When I explained to my physiotherapist what my symptoms were, he was very quick to point to my iliotibial band as the problem. The iliotibial band is a thick band of tissue that runs down the outside of the thigh and plays an integral part of stabilizing the knee when running.  What many runners do not realize however, is that the iliotibial band inserts just below the outside of the knee, exactly where my pain was.  When running, there is constant rubbing of the iliotibial band over the bones on the outside of the knee which can cause inflammation in the area and thus it becomes painful.

Iliotibial Band Syndrome Guidance From My Physiotherapist

“Where did I go wrong and how do I get rid of this”, I said to my physiotherapist.  While there are many potential causes of iliotibial band syndrome, I ran too far, too soon.  Some say that the hardest part of running a marathon is not the marathon itself, it’s the training. Pounding the pavement hard for 12 weeks takes its toll on the body.  You have to respect the distance and the volume of training that is required.

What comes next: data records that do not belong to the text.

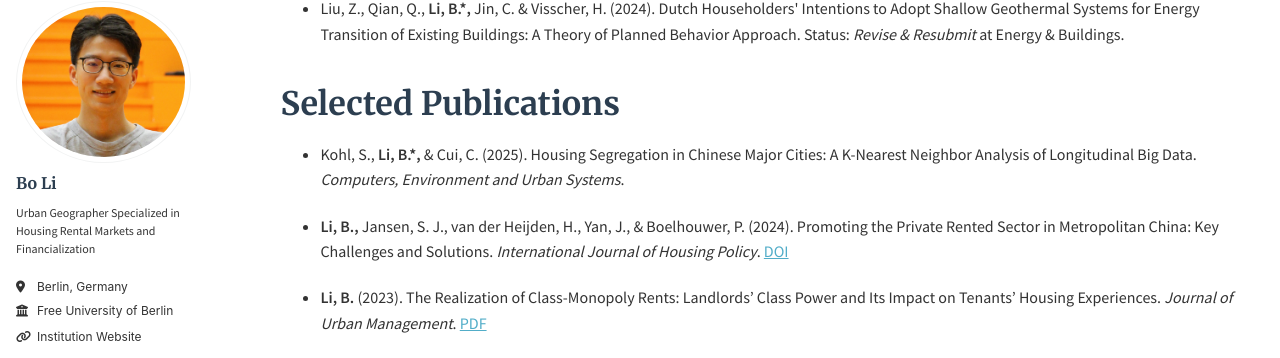
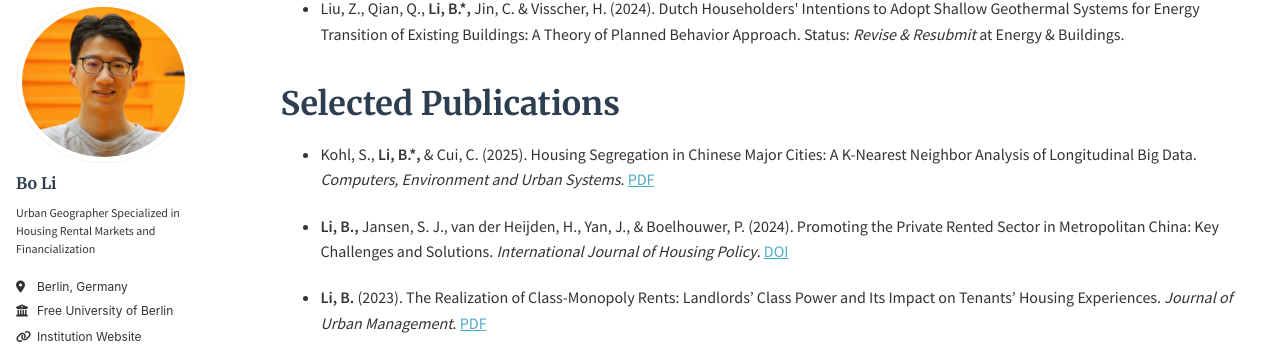
Before and after one commit to housingforall/housingforall.github.io, a Jekyll site: the page built from _pages/publications.md, in a window 1280 px wide and 900 px high, scrolled down 524 px. Shown: the part 91-449 px from the top of the window. Built offline with Jekyll 4.4.1, drawn with Linux system fonts in a browser that asks for light colours; some web fonts are replaced.

Commit message:
Update publications.md

```diff
--- a/_pages/publications.md
+++ b/_pages/publications.md
@@ -20,7 +20,7 @@ author_profile: true
 
 ## Selected Publications
 
-* Kohl, S., **Li, B.\*,** & Cui, C. (2025). Housing Segregation in Chinese Major Cities: A K-Nearest Neighbor Analysis of Longitudinal Big Data. *Computers, Environment and Urban Systems*.
+* Kohl, S., **Li, B.\*,** & Cui, C. (2025). Housing Segregation in Chinese Major Cities: A K-Nearest Neighbor Analysis of Longitudinal Big Data. *Computers, Environment and Urban Systems*. [PDF](https://housingforall.github.io/files/ceus_2025.pdf)
 
 * **Li, B.,** Jansen, S. J., van der Heijden, H., Yan, J., & Boelhouwer, P. (2024). Promoting the Private Rented Sector in Metropolitan China: Key Challenges and Solutions. *International Journal of Housing Policy*. [DOI](https://doi.org/10.1080/19491247.2024.2308735)
 
```
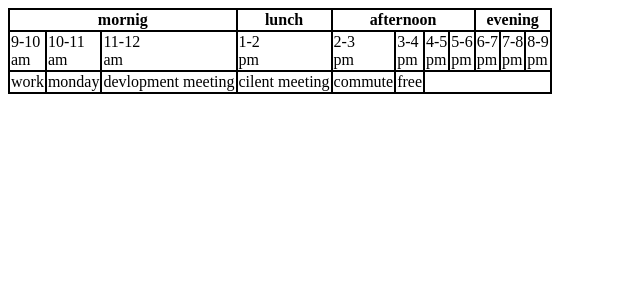
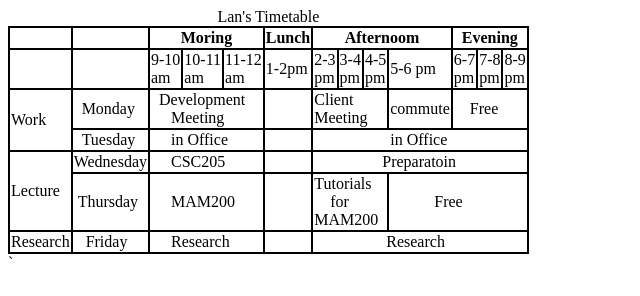
Before and after one commit to rakholiyaharsh12/reactjs_harsh, a plain HTML site: page HTML/table_4.html in a window 1280 px wide. Shown: the whole page, without its empty margins (0-640 px from the left). Drawn offline with Linux system fonts and the light colour scheme.

Commit message:
first commit

```diff
--- a/HTML/table_4.html
+++ b/HTML/table_4.html
@@ -1,50 +1,105 @@
 <!DOCTYPE html>
 <html>
+
 <head>
-        <title>table 4</title>
-    </head>
+    <title>TABLE 2</title>
     <style>
         table,
         th,
-        td{
+        td {
             border: 2px solid black;
             border-collapse: collapse;
         }
     </style>
+</head>
+
+<body>
+
+    <html>
+
     <body>
         <table>
-            <thead>
-                <!-- adhuru -->
+            <caption>Lan's Timetable</caption>
+            <tr>
+                <th></th>
+                <th></th>
+                <th colspan="3">Moring</th>
+                <th>Lunch</th>
+                <th colspan="4"> Afternoom</th>
+                <th colspan="3"> Evening</th>
+            </tr>
 
-                    <th colspan= "3">mornig</th>
-                    <th>lunch</th>
-                    <th colspan="4">afternoon</th>
-                    <th colspan="3">evening</th>
-                </tr>
             <tr>
-
-                    <td>9-10<br>am</td>
+                <th></th>
+                <th></th>
+                <td>9-10 <br>am</td>
                 <td>10-11<br>am</td>
                 <td>11-12<br>am</td>
-                    <td>1-2<br>pm</td>
+
+                <td>1-2pm</td>
+
                 <td>2-3<br>pm</td>
                 <td>3-4<br>pm</td>
                 <td>4-5<br>pm</td>
-                    <td>5-6<br>pm</td>
+
+                <td>5-6 pm</td>
+
                 <td>6-7<br>pm</td>
                 <td>7-8<br>pm</td>
                 <td>8-9<br>pm</td>
+            <tr></tr>
+            <tr></tr>
+            </tr>
+
+
+            <tr>
+                <td rowspan="2">Work</td>
+                <td>&nbsp;&nbsp;Monday</td>
+                <td colspan="3">&nbsp;&nbsp;Development<br>&nbsp;&nbsp;&nbsp;&nbsp;&nbsp;Meeting</td>
+                <td></td>
+                <td colspan="3">Client<br>Meeting</td>
+                <td>commute</td>
+                <td colspan="3">&nbsp;&nbsp;&nbsp;&nbsp;Free</td>
+            </tr>
+            <tr>
+                <td>&nbsp;&nbsp;Tuesday</td>
+                <td colspan="3">&nbsp;&nbsp;&nbsp;&nbsp;&nbsp;in Office</td>
+                <td></td>
+                <td colspan="7">
+                    &nbsp;&nbsp;&nbsp;&nbsp;&nbsp;&nbsp;&nbsp;&nbsp;&nbsp;&nbsp;&nbsp;&nbsp;&nbsp;&nbsp;&nbsp;&nbsp;&nbsp;&nbsp;&nbsp;in
+                    Office</td>
+            </tr>
+
+            <tr>
+                <td rowspan="4">Lecture</td>
+                <td>Wednesday</td>
+                <td colspan="3">&nbsp;&nbsp;&nbsp;&nbsp;&nbsp;CSC205</td>
+                <td></td>
+                <td colspan="7">
+                    &nbsp;&nbsp;&nbsp;&nbsp;&nbsp;&nbsp;&nbsp;&nbsp;&nbsp;&nbsp;&nbsp;&nbsp;&nbsp;&nbsp;&nbsp;&nbsp;&nbsp;Preparatoin
+                </td>
+            <tr>
+            <tr>
+                <td>&nbsp;Thursday</td>
+                <td colspan="3">&nbsp;&nbsp;&nbsp;&nbsp;&nbsp;MAM200</td>
+                <td></td>
+                <td colspan="3">Tutorials<br>&nbsp;&nbsp;&nbsp;&nbsp;for<br>MAM200</td>
+                <td colspan="4">&nbsp;&nbsp;&nbsp;&nbsp;&nbsp;&nbsp;&nbsp;&nbsp;&nbsp;&nbsp;&nbsp;Free</td>
+            </tr>
+
+            <tr>
+            <tr></tr>
+            <td rowspan="">Research</td>
+            <td>&nbsp;&nbsp;&nbsp;Friday</td>
+            <td colspan="3">&nbsp;&nbsp;&nbsp;&nbsp;&nbsp;Research</td>
+            <td></td>
+            <td colspan="7">
+                &nbsp;&nbsp;&nbsp;&nbsp;&nbsp;&nbsp;&nbsp;&nbsp;&nbsp;&nbsp;&nbsp;&nbsp;&nbsp;&nbsp;&nbsp;&nbsp;&nbsp;&nbsp;Research
+            </td>
+
 
             </tr>
-                <tr>
-                    <td>work</td>
-                    <td>monday</td>
-                    <td>devlopment meeting</td>
-                    <td>cilent meeting</td>
-                    <td>commute</td>
-                    <td>free</td>
-                </tr>
-            </thead>
         </table>
     </body>
-</html>
+
+    </html>`
```
Also changed, not shown: HTML/table_1.html (+3 -3 lines), HTML/table_6.html (added, +67 -0 lines). Lines whose indentation alone changed are shown as unchanged.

How did I get rid of this incredibly annoying running injury?  First and foremost, I had to cut back my training until I had the iliotibial band syndrome under control.  Secondly, I needed to increase the strength of my hip abductors (the muscles that help keep the legs out, away from the body) when walking or running.  Hip abductors are typically weak in long distance runners.  When they are weak, the iliotibial band gets overworked when the hip is abducting.  It is therefore, vital that these muscles (and other stabilizing muscles) are strengthened to an adequate level to take the burden off the iliotibial band.  One of my favorite exercises to do this is the side plank (see the photo below).  Try holding this position for 20-30 seconds on each side, while trying not to let your hips sag towards the floor.

side plank

Lastly, I regularly used a foam roller and The Stick (I purchased for traveling as it easily fits in a backpack) to break up any myofascial adhesions and generally loosen my iliotibial bands.  Using either are simple and effective ways to increase flexibility and loosen tight muscles.

Within a couple of weeks, I was back running up to two hours with no knee pain!  I continued to use the foam roller and was vigilant about regularly performing my hip abductor exercises for the remainder of my marathon-training program.  The result was not a pain-free marathon (does that exist?), but an iliotibial band pain-free marathon!

How do you prevent Iliotibial Band Syndrome?

  1. ensure a proper warm-up before runs – this may include walking for five minutes before starting your run
  2. replace your worn-out running shoes
  3. be proactive – stretch and use a foam roller regularly (see video below)
  4. build up your mileage slowly
  5. perform exercises such as the side plank and side-lying hip abduction (see video below) to increase the strength of your hip abductors

Foam Roller Exercise

Sidelying Hip Abduction Exercise

Foam rollers are available from Amazon.

Other resources: Foam roller exercises for tight muscles

  • Jessica Cummings

    This article was so helpful and encouraging! It’s been 5 grueling months of dealing with my IT pain, physical therapy and worse, little running. I miss running and hope with this advice (mainly a strict abductor exercise regimine), I will be stocking up the miles in no time! Thanks for the “happy ending”!

  • Ken Zelez

    This one of the best posts I have read on ITBS!